'''

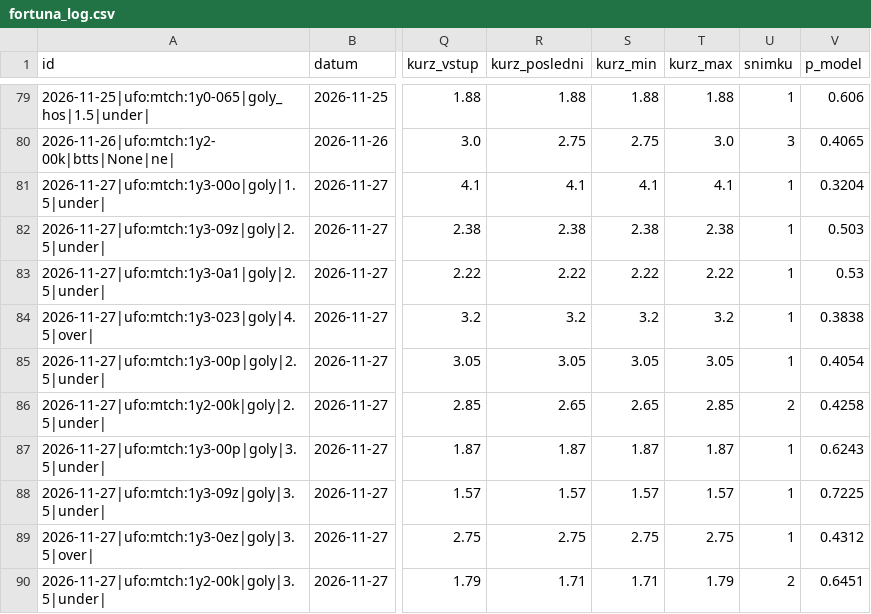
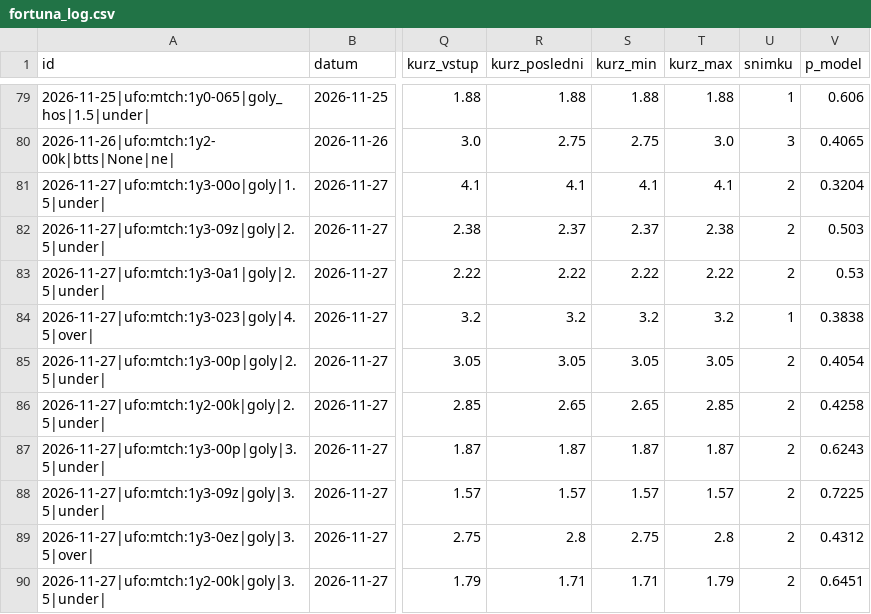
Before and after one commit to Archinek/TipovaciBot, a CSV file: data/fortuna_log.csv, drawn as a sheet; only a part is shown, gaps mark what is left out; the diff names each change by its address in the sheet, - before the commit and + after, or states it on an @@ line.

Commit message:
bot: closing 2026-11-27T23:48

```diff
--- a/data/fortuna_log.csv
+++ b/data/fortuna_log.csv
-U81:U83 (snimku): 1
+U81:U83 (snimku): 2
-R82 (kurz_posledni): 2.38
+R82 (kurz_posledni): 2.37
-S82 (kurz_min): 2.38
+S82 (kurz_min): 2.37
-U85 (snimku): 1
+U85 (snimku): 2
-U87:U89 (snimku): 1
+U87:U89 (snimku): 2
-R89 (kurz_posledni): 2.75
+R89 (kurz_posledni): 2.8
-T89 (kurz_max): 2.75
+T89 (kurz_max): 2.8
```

'''

Assigned task
The entire listing above, word for word and without pictures, is what should be output.

Written solution
Before and after one commit to Archinek/TipovaciBot, a CSV file: data/fortuna_log.csv, drawn as a sheet; only a part is shown, gaps mark what is left out; the diff names each change by its address in the sheet, - before the commit and + after, or states it on an @@ line.

Commit message:
bot: closing 2026-11-27T23:48

```diff
--- a/data/fortuna_log.csv
+++ b/data/fortuna_log.csv
-U81:U83 (snimku): 1
+U81:U83 (snimku): 2
-R82 (kurz_posledni): 2.38
+R82 (kurz_posledni): 2.37
-S82 (kurz_min): 2.38
+S82 (kurz_min): 2.37
-U85 (snimku): 1
+U85 (snimku): 2
-U87:U89 (snimku): 1
+U87:U89 (snimku): 2
-R89 (kurz_posledni): 2.75
+R89 (kurz_posledni): 2.8
-T89 (kurz_max): 2.75
+T89 (kurz_max): 2.8
```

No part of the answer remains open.